A view from the director’s chair behind the magic of making “Jack and the Beanstalk.”

Making the streamed production possible at all took its own magic. For starters, the team had to choose a platform. “As we were trying to figure out what form the show was going to take in this virtual world, one of the things we thought a lot about was the potential for internet problems with the actors being all far away from each other,” explained Emma Watt, the A.R.T. line producer, who oversaw the logistics. Besides sending cast members microphones, lights, and green screens, she described the various Zoom configurations the team had to manage. These ranged from a full-cast read-through of the script to the separate “rooms” that allowed director Rebecca Aparicio to work with actors while music director Ian Chan ’22 separately led rehearsals from his home in Toronto. (Chan and Riew created last year’s “Thumbelina.”) While the cast could act out their roles solo — playing against the portable green screens — producing a socially distanced musical had its own unique wrinkles. “The ability of people to sing together over Zoom is really tough because of the [delays],” said Watt.
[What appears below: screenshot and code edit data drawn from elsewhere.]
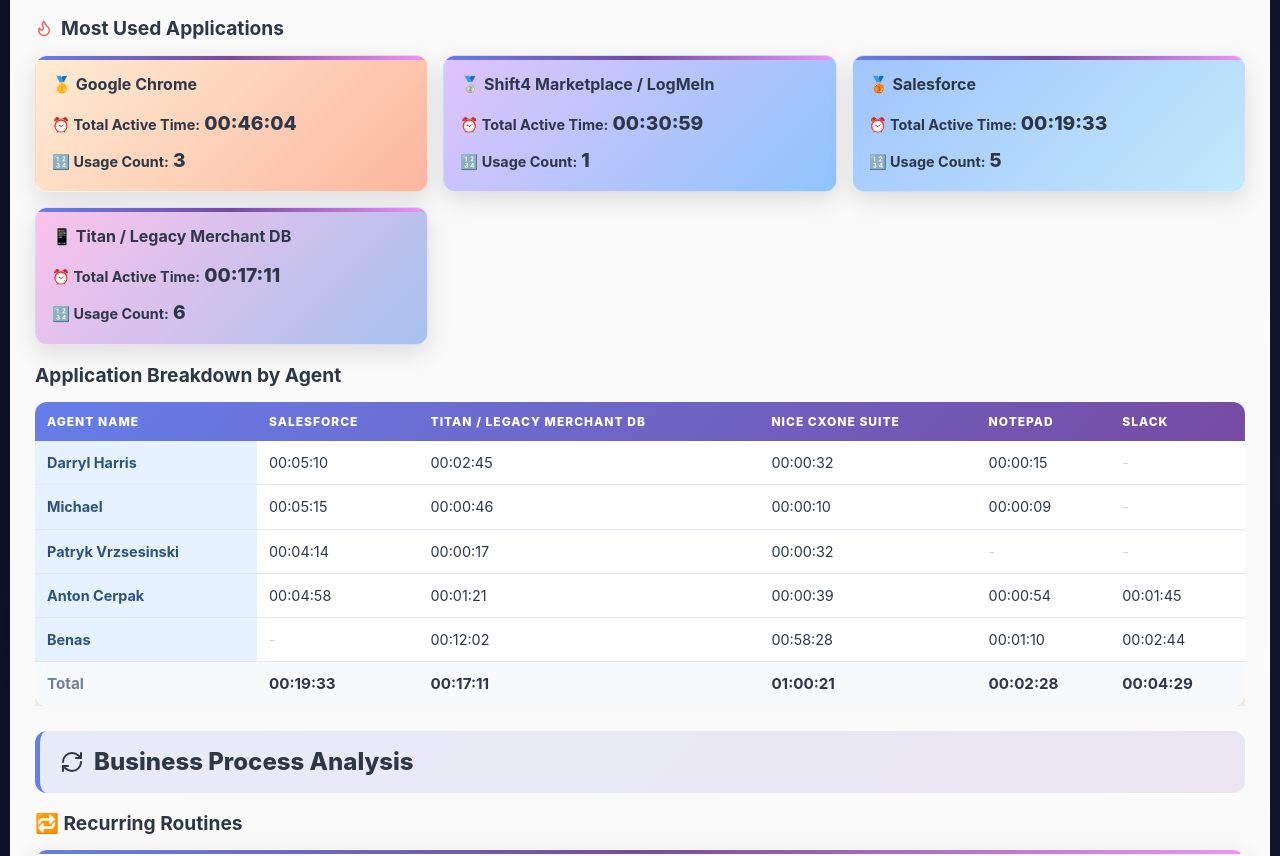
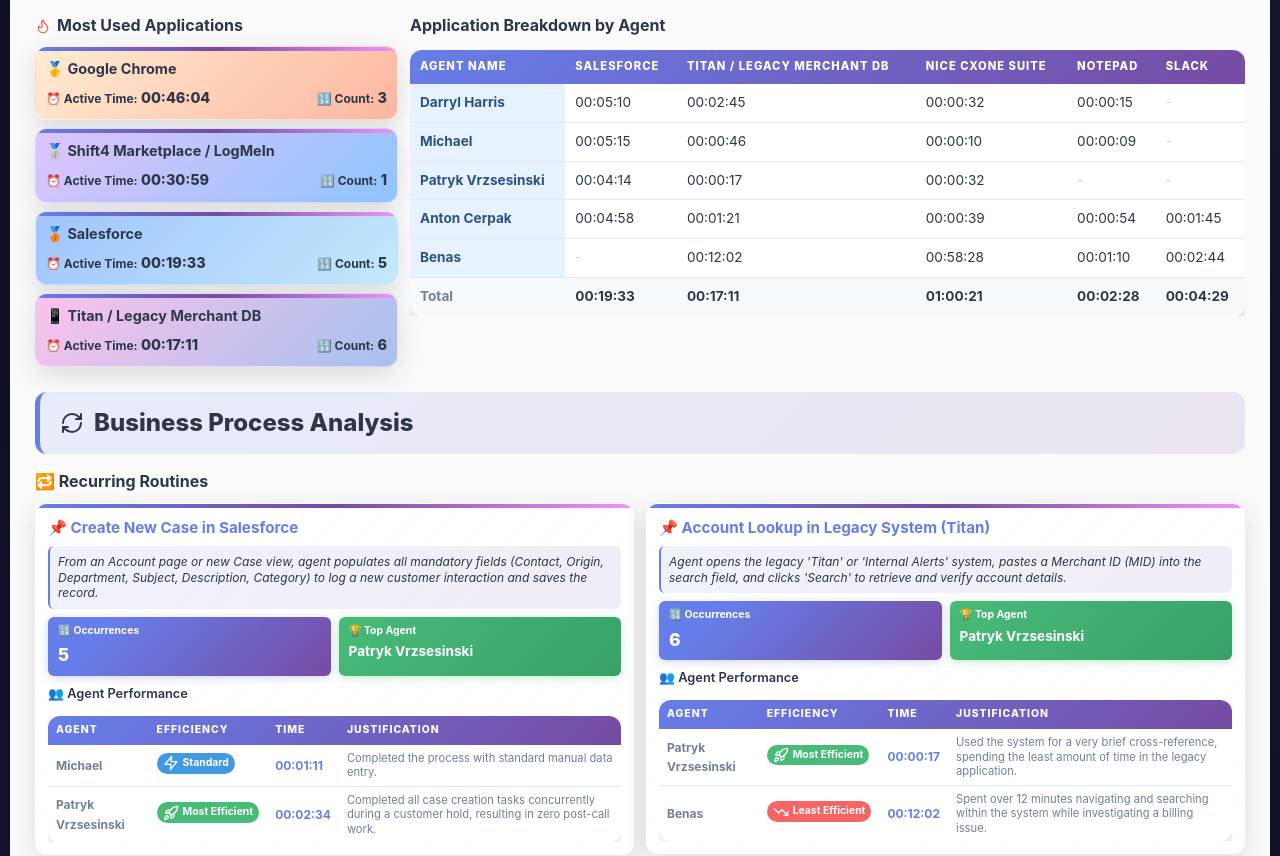
Before and after one commit to omerkul/demo, a React (Vite) app in the folder react-app/: page / in a window 1280 px wide. Shown: the part 1093-1949 px from the top of the page. Built offline with nearby package versions, Linux system fonts and the light colour scheme.

Commit message:
refactor

```diff
--- a/react-app/src/components/ApplicationUsage.tsx
+++ b/react-app/src/components/ApplicationUsage.tsx
@@ -30,38 +30,46 @@
         Application Usage
       </h2>
 
-      <h3 style={{ marginBottom: '10px', fontSize: '1.2rem', fontWeight: '700', display: 'flex', alignItems: 'center', gap: '8px' }}>
-        <Flame size={18} stroke="#f56565" />
+      <div style={{ display: 'flex', gap: '12px', alignItems: 'flex-start' }}>
+        {/* Left Side - Most Used Applications */}
+        <div style={{ flex: '0 0 30%' }}>
+          <h3 style={{ marginBottom: '8px', fontSize: '1rem', fontWeight: '700', display: 'flex', alignItems: 'center', gap: '6px' }}>
+            <Flame size={16} stroke="#f56565" />
             Most Used Applications
           </h3>
-      <div className="card-grid">
+          <div style={{ display: 'flex', flexDirection: 'column', gap: '8px' }}>
             {data.mostUsedApplications.map((app, index) => (
-          <div key={app.applicationName} className="card" style={{ background: getGradientForIndex(index) }}>
-            <h3 className="card-title" style={{ fontSize: '1rem' }}>
+              <div key={app.applicationName} className="card" style={{ background: getGradientForIndex(index), padding: '10px' }}>
+                <h3 style={{ fontSize: '0.9rem', fontWeight: '700', marginBottom: '6px' }}>
                   {getMedalForIndex(index)} {app.applicationName}
                 </h3>
-            <p style={{ marginBottom: '6px', fontSize: '0.9rem' }}>
-              <strong>⏰ Total Active Time:</strong>{' '}
-              <span style={{ fontSize: '1.2rem', fontWeight: '800', color: '#2d3748' }}>{app.totalActiveTime}</span>
-            </p>
-            <p style={{ fontSize: '0.9rem' }}>
-              <strong>🔢 Usage Count:</strong>{' '}
-              <span style={{ fontSize: '1.2rem', fontWeight: '800', color: '#2d3748' }}>{app.usageCount}</span>
-            </p>
+                <div style={{ display: 'flex', justifyContent: 'space-between', fontSize: '0.75rem' }}>
+                  <div>
+                    <strong>⏰ Active Time:</strong>{' '}
+                    <span style={{ fontSize: '0.9rem', fontWeight: '800', color: '#2d3748' }}>{app.totalActiveTime}</span>
+                  </div>
+                  <div>
+                    <strong>🔢 Count:</strong>{' '}
+                    <span style={{ fontSize: '0.9rem', fontWeight: '800', color: '#2d3748' }}>{app.usageCount}</span>
+                  </div>
+                </div>
               </div>
             ))}
           </div>
+        </div>
 
-      <h3 style={{ marginTop: '15px', marginBottom: '8px', fontSize: '1.2rem', fontWeight: '700' }}>
+        {/* Right Side - Application Breakdown Table */}
+        <div style={{ flex: '1' }}>
+          <h3 style={{ marginBottom: '8px', fontSize: '1rem', fontWeight: '700' }}>
             Application Breakdown by Agent
           </h3>
           <div className="table-container">
             <table>
               <thead>
                 <tr>
-              <th>Agent Name</th>
+                  <th style={{ padding: '8px 10px', fontSize: '0.7rem' }}>Agent Name</th>
                   {data.applicationBreakdown.map((app) => (
-                <th key={app.applicationName}>
+                    <th key={app.applicationName} style={{ padding: '8px 10px', fontSize: '0.7rem' }}>
                       {app.applicationName}
                     </th>
                   ))}
@@ -86,11 +94,13 @@
 
                   return Array.from(agentMap.values()).map((agent) => (
                     <tr key={agent.agentName}>
-                  <td style={{ fontWeight: '700', background: '#e6f2ff', color: '#2c5282' }}>{agent.agentName}</td>
+                      <td style={{ padding: '8px 10px', fontWeight: '700', background: '#e6f2ff', color: '#2c5282', fontSize: '0.85rem' }}>{agent.agentName}</td>
                       {data.applicationBreakdown.map((app) => (
                         <td key={app.applicationName} style={{
+                          padding: '8px 10px',
                           textAlign: 'left',
-                      color: agent.apps.has(app.applicationName) ? '#2d3748' : '#cbd5e0'
+                          color: agent.apps.has(app.applicationName) ? '#2d3748' : '#cbd5e0',
+                          fontSize: '0.85rem'
                         }}>
                           {agent.apps.get(app.applicationName) || '-'}
                         </td>
@@ -103,12 +113,13 @@
                   background: '#f7fafc',
                   fontWeight: '700'
                 }}>
-              <td style={{ fontWeight: '700', fontSize: '0.95rem' }}>Total</td>
+                  <td style={{ padding: '8px 10px', fontWeight: '700', fontSize: '0.85rem' }}>Total</td>
                   {data.applicationBreakdown.map((app) => (
                     <td key={app.applicationName} style={{
+                      padding: '8px 10px',
                       textAlign: 'left',
                       fontWeight: '700',
-                  fontSize: '0.95rem',
+                      fontSize: '0.85rem',
                       color: '#2d3748'
                     }}>
                       {app.totalActiveTime}
@@ -118,6 +129,8 @@
               </tbody>
             </table>
           </div>
+        </div>
+      </div>
     </section>
   );
 }
--- a/react-app/src/components/BusinessProcessAnalysis.tsx
+++ b/react-app/src/components/BusinessProcessAnalysis.tsx
@@ -25,76 +25,85 @@
         Business Process Analysis
       </h2>
 
-      <h3 style={{ marginBottom: '10px', fontSize: '1.2rem', fontWeight: '700' }}>
+      <h3 style={{ marginBottom: '8px', fontSize: '1rem', fontWeight: '700' }}>
         🔁 Recurring Routines
       </h3>
+
+      <div style={{ display: 'flex', gap: '12px', alignItems: 'flex-start' }}>
         {data.recurringRoutines.map((routine) => (
-        <div key={routine.routineLabel} className="card" style={{ marginBottom: '15px' }}>
-          <h3 className="card-title" style={{ color: '#667eea', fontSize: '1.1rem' }}>
+          <div key={routine.routineLabel} className="card" style={{ flex: '1', padding: '12px' }}>
+            <h3 style={{ color: '#667eea', fontSize: '0.95rem', fontWeight: '700', marginBottom: '6px' }}>
               📌 {routine.routineLabel}
             </h3>
             <p style={{
-            padding: '10px',
+              padding: '8px',
               background: 'linear-gradient(135deg, rgba(102, 126, 234, 0.1) 0%, rgba(118, 75, 162, 0.1) 100%)',
-            borderRadius: '8px',
-            borderLeft: '3px solid #667eea',
+              borderRadius: '6px',
+              borderLeft: '2px solid #667eea',
               fontStyle: 'italic',
-            fontSize: '0.9rem',
-            marginBottom: '10px'
+              fontSize: '0.75rem',
+              marginBottom: '8px',
+              lineHeight: '1.3'
             }}>
               {routine.patternSummary}
             </p>
-          <div style={{ display: 'flex', gap: '15px', marginBottom: '10px', flexWrap: 'wrap' }}>
+            <div style={{ display: 'flex', gap: '8px', marginBottom: '8px', flexWrap: 'wrap' }}>
               <div style={{
-              padding: '10px 15px',
+                padding: '6px 10px',
                 background: 'linear-gradient(135deg, #667eea 20%, #764ba2 100%)',
-              borderRadius: '8px',
+                borderRadius: '6px',
                 color: 'white',
-              boxShadow: '0 4px 12px rgba(102, 126, 234, 0.3)'
+                boxShadow: '0 2px 8px rgba(102, 126, 234, 0.3)',
+                flex: '1',
+                minWidth: '100px'
               }}>
-              <strong style={{ fontSize: '0.75rem' }}>🔢 Total Occurrences</strong>
-              <p style={{ fontSize: '1.3rem', fontWeight: '800', margin: '4px 0 0 0' }}>{routine.totalOccurrences}</p>
+                <strong style={{ fontSize: '0.65rem', display: 'block' }}>🔢 Occurrences</strong>
+                <p style={{ fontSize: '1.1rem', fontWeight: '800', margin: '2px 0 0 0' }}>{routine.totalOccurrences}</p>
               </div>
               <div style={{
-              padding: '10px 15px',
+                padding: '6px 10px',
                 background: 'linear-gradient(135deg, #48bb78 0%, #38a169 100%)',
-              borderRadius: '8px',
+                borderRadius: '6px',
                 color: 'white',
-              boxShadow: '0 4px 12px rgba(72, 187, 120, 0.3)'
+                boxShadow: '0 2px 8px rgba(72, 187, 120, 0.3)',
+                flex: '1',
+                minWidth: '100px'
               }}>
-              <strong style={{ fontSize: '0.75rem' }}>🏆 Most Efficient Agent</strong>
-              <p style={{ fontSize: '1rem', fontWeight: '700', margin: '4px 0 0 0' }}>{routine.mostEfficientAgent.agentName}</p>
+                <strong style={{ fontSize: '0.65rem', display: 'block' }}>🏆 Top Agent</strong>
+                <p style={{ fontSize: '0.85rem', fontWeight: '700', margin: '2px 0 0 0' }}>{routine.mostEfficientAgent.agentName}</p>
               </div>
             </div>
-          <h4 style={{ marginTop: '12px', marginBottom: '8px', fontSize: '0.95rem', fontWeight: '600' }}>
-            👥 Agent Performance Comparison
+            <h4 style={{ marginTop: '8px', marginBottom: '6px', fontSize: '0.8rem', fontWeight: '600' }}>
+              👥 Agent Performance
             </h4>
             <div className="table-container">
               <table>
                 <thead>
                   <tr>
-                  <th>Agent Name</th>
-                  <th>Efficiency</th>
-                  <th>Handle Time</th>
-                  <th>Justification</th>
+                    <th style={{ padding: '6px 8px', fontSize: '0.65rem' }}>Agent</th>
+                    <th style={{ padding: '6px 8px', fontSize: '0.65rem' }}>Efficiency</th>
+                    <th style={{ padding: '6px 8px', fontSize: '0.65rem' }}>Time</th>
+                    <th style={{ padding: '6px 8px', fontSize: '0.65rem' }}>Justification</th>
                   </tr>
                 </thead>
                 <tbody>
                   {routine.agents.map((agent) => (
                     <tr key={agent.agentId}>
-                    <td style={{ fontWeight: '700' }}>{agent.agentName}</td>
-                    <td>
+                      <td style={{ padding: '6px 8px', fontWeight: '700', fontSize: '0.75rem' }}>{agent.agentName}</td>
+                      <td style={{ padding: '6px 8px' }}>
                         <span className="badge" style={{
                           background: getEfficiencyColor(agent.efficiency),
                           color: 'white',
-                        whiteSpace: 'nowrap'
+                          whiteSpace: 'nowrap',
+                          fontSize: '0.65rem',
+                          padding: '2px 6px'
                         }}>
                           {getEfficiencyIcon(agent.efficiency)}
                           {agent.efficiency}
                         </span>
                       </td>
-                    <td style={{ fontWeight: '700', color: '#667eea', fontSize: '0.95rem' }}>{agent.handleTime}</td>
-                    <td style={{ fontSize: '0.85rem' }}>{agent.justification}</td>
+                      <td style={{ padding: '6px 8px', fontWeight: '700', color: '#667eea', fontSize: '0.75rem' }}>{agent.handleTime}</td>
+                      <td style={{ padding: '6px 8px', fontSize: '0.7rem', lineHeight: '1.3' }}>{agent.justification}</td>
                     </tr>
                   ))}
                 </tbody>
@@ -102,6 +111,7 @@
             </div>
           </div>
         ))}
+      </div>
     </section>
   );
 }
```
Lines whose indentation alone changed are shown as unchanged.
“We taught every single person their individual ensemble line,” recalled Riew. Because of the lag time on Zoom, these lines were only blended in the studio. “We never actually heard anyone sing harmonies live together.”

For first-year Nikita Nair, who plays Jack, “This show was an amazing way to get back into the theater.”

“My entire room just essentially turned into a recording studio,” said the San Diego resident. She described the big umbrella lights on either side of her bed and the green screen that took up the back wall. “I had 2 feet of space to get all the acting and everything that we needed done.” To make it work, she drafted family members to help. Although her sisters Eshi and Ankita can’t be seen on screen, they filled in for socially distanced castmates — dropping the magic beans into Jack’s hand, for example. At other times, Nair would act toward a piece of tape that marked off a particular character’s height. “The cast was so amazing,” she said. “I don’t know how this group of people was able to come together, but I can’t imagine a more perfect group.

“Especially as a remote freshman, it was very easy to detach from the Harvard experience because as soon as I exited out of my hybrid class it was like I was out of College and back in my room, where I’ve been for the last 10 years,” said Nair, who is thinking of concentrating in astrophysics or cellular or molecular biology. “This really was a nice way to reenter into the overall College experience and interact with people.”